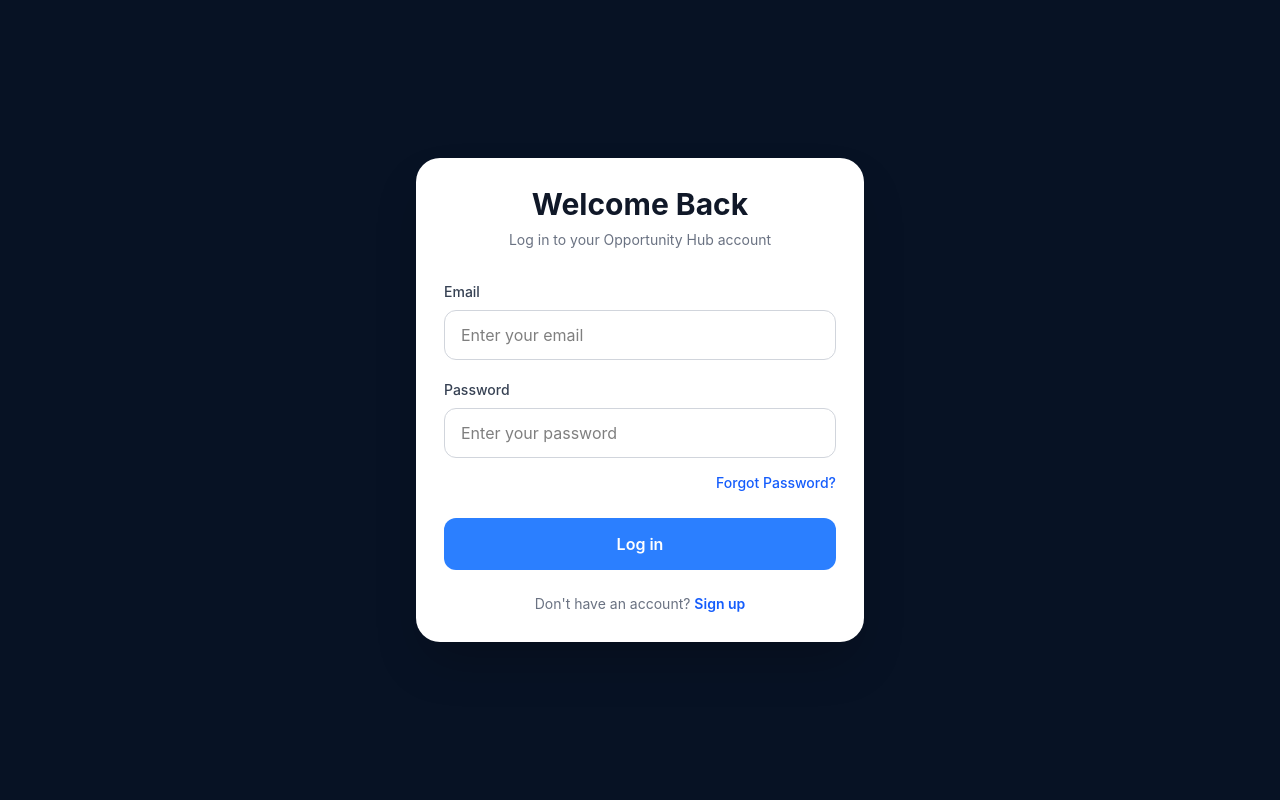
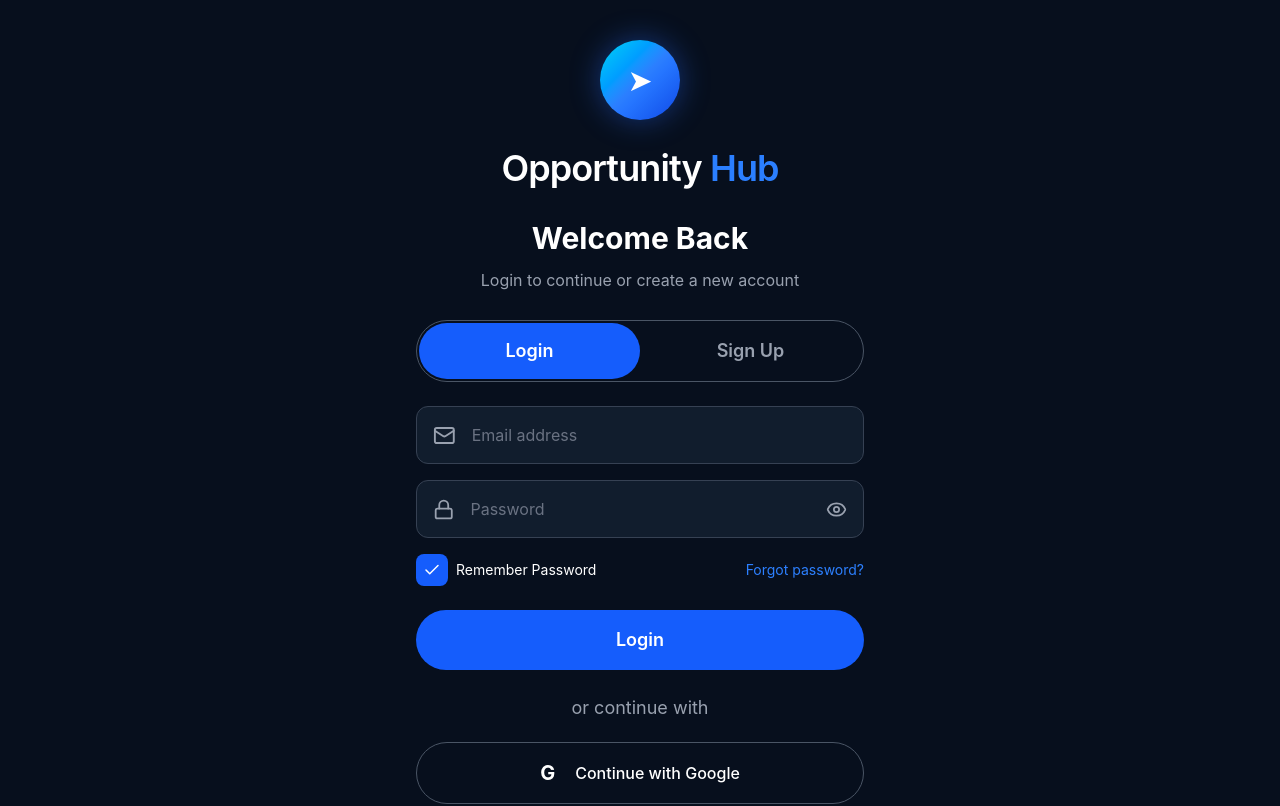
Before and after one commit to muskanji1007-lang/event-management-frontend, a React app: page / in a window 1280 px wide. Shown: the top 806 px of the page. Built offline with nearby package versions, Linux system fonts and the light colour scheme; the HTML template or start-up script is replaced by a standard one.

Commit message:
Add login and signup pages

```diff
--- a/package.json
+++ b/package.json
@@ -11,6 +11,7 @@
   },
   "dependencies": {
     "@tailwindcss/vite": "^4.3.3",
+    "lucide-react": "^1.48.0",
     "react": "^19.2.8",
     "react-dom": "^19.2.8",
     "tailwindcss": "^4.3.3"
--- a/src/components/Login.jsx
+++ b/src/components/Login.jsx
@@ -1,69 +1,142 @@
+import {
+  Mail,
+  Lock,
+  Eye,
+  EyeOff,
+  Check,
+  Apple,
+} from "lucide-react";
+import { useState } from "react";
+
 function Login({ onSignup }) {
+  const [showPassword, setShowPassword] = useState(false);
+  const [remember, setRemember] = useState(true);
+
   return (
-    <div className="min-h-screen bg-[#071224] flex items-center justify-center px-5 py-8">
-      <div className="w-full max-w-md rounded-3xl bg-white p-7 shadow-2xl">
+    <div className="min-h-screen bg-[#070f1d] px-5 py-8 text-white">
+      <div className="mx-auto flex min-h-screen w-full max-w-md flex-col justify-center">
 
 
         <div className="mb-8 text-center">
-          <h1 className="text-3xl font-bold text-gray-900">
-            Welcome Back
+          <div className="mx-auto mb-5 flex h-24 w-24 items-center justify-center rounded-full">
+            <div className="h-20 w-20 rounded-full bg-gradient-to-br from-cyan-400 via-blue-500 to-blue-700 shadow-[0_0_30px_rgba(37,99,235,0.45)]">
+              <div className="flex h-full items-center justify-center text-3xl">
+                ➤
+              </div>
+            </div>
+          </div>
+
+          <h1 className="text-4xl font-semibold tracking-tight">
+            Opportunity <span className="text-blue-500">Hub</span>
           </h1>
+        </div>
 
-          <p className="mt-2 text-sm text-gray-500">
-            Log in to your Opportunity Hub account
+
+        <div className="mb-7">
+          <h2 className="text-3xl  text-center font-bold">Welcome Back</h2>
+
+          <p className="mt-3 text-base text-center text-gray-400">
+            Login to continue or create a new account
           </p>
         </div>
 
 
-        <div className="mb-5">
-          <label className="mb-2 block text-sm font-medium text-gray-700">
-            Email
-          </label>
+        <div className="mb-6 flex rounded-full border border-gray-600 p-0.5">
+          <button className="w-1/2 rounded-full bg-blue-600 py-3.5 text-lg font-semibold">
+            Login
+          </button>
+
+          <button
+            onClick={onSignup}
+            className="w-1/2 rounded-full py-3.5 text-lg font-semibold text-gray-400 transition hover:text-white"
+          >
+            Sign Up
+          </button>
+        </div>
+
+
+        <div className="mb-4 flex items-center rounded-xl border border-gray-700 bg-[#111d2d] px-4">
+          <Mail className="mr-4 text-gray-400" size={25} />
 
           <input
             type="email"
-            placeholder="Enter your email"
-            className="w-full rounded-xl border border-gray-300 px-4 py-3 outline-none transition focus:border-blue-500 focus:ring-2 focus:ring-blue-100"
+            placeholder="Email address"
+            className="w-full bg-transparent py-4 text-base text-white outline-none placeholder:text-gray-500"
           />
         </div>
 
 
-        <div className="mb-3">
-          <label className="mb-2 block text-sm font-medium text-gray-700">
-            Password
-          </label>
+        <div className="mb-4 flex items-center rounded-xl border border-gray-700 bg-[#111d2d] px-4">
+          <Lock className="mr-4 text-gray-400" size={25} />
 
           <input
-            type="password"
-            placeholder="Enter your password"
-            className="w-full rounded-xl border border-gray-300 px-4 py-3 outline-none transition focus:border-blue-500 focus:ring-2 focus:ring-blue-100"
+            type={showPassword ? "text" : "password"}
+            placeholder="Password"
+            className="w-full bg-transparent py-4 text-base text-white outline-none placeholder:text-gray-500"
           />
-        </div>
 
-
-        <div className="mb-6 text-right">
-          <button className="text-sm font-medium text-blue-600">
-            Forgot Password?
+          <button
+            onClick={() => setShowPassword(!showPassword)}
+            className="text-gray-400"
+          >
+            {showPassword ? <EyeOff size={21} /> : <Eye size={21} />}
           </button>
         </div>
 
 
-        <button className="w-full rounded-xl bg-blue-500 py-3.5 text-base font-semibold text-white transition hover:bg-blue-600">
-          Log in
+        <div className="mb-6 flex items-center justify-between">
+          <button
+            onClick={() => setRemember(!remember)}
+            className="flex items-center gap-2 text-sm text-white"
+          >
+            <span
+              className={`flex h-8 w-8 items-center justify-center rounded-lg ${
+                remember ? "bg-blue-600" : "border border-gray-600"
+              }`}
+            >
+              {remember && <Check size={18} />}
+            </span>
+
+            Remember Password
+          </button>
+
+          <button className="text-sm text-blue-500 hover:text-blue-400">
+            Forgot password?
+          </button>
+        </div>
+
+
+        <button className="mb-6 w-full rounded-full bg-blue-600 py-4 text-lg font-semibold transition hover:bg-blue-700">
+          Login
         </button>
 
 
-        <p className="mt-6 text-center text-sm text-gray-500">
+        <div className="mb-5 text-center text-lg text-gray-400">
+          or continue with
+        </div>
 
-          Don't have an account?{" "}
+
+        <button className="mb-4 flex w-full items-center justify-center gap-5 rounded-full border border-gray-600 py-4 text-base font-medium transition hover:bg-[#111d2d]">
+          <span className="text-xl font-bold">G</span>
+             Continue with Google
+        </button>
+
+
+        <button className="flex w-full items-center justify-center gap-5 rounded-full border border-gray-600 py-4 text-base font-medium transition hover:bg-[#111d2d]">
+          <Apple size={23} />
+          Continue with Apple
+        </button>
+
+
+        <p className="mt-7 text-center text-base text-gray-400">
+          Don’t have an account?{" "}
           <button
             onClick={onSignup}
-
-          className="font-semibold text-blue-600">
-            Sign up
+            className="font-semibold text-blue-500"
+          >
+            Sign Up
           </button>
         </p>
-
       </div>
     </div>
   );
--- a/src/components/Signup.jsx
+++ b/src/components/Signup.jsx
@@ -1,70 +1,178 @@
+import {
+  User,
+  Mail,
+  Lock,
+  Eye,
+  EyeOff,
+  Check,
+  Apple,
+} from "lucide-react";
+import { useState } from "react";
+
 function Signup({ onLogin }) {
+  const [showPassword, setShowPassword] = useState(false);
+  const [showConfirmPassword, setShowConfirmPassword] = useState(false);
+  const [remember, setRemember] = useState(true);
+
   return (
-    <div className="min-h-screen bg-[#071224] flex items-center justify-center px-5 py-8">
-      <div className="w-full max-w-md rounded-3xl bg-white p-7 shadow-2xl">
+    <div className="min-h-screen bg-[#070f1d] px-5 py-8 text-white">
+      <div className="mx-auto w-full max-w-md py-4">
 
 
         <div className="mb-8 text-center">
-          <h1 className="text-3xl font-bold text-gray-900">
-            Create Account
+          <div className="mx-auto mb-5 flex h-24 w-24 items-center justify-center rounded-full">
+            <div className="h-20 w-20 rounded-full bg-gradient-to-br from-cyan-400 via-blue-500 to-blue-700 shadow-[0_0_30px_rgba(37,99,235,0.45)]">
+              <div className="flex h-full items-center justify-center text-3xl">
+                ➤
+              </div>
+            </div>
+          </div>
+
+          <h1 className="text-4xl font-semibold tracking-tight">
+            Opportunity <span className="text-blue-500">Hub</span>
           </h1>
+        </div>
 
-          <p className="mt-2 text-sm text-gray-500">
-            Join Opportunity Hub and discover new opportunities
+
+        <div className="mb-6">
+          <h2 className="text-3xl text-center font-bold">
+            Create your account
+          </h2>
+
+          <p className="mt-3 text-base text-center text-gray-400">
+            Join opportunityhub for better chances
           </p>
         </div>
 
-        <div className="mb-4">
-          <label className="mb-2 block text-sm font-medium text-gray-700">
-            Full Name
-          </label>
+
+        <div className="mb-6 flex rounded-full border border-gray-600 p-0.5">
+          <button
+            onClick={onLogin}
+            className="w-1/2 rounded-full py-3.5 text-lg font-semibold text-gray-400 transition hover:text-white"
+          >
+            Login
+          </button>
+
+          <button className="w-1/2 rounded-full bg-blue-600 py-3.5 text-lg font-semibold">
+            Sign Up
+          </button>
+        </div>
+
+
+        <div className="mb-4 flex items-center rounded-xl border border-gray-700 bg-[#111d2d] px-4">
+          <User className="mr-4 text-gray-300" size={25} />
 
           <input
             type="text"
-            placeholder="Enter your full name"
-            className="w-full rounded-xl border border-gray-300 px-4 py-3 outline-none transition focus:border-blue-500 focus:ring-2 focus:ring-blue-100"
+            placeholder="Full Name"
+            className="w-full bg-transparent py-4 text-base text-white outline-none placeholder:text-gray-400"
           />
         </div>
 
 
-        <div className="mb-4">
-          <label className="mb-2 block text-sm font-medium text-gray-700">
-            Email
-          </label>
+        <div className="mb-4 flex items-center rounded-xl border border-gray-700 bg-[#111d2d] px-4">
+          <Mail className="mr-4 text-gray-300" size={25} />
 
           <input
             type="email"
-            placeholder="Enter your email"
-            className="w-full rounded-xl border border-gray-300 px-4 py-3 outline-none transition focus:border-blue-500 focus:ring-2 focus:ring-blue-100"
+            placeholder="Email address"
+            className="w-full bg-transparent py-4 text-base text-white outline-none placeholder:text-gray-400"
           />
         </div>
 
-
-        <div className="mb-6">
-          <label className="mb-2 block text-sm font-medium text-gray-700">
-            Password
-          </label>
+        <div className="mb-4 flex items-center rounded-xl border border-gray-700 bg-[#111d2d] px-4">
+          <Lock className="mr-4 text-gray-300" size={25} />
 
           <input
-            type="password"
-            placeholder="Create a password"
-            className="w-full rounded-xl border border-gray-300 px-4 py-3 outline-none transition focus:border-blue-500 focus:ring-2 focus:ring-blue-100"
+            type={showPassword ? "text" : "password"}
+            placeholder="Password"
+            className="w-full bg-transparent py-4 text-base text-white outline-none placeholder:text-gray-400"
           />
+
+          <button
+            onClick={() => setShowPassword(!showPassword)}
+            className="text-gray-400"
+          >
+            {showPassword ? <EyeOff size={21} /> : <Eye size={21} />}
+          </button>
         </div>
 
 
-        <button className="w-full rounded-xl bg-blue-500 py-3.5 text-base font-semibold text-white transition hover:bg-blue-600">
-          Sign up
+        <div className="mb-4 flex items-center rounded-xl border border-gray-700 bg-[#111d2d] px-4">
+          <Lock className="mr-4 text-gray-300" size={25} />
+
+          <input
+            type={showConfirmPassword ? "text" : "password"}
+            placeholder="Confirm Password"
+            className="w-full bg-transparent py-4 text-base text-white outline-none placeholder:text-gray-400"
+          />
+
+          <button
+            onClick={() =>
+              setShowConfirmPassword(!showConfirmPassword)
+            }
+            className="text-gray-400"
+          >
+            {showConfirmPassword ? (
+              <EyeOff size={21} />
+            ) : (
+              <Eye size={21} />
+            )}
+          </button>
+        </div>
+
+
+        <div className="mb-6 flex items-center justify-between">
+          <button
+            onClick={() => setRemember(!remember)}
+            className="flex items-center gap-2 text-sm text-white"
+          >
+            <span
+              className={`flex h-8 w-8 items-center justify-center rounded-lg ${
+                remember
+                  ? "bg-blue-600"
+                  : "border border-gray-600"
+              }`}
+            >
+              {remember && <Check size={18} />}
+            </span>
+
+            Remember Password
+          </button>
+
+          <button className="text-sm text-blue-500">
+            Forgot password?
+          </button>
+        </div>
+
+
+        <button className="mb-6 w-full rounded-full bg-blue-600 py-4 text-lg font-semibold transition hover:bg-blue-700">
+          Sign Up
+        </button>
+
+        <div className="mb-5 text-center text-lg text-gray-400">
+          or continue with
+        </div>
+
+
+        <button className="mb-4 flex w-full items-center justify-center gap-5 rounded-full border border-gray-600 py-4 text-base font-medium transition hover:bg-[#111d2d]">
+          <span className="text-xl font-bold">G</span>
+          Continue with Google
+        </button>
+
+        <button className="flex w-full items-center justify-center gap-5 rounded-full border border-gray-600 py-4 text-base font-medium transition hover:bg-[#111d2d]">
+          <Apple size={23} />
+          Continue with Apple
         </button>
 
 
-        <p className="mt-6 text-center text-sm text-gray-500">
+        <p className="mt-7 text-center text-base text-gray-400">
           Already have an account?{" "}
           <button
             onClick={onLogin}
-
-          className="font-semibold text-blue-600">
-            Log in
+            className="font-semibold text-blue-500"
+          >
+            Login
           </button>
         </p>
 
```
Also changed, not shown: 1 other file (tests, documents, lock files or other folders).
☆ ☆ ☆ ☆ ☆ ☆ ☆
Task brief: Show each line in the entries that holds the string "package".

Reply:
Before and after one commit to muskanji1007-lang/event-management-frontend, a React app: page / in a window 1280 px wide. Shown: the top 806 px of the page. Built offline with nearby package versions, Linux system fonts and the light colour scheme; the HTML template or start-up script is replaced by a standard one.
--- a/package.json
+++ b/package.json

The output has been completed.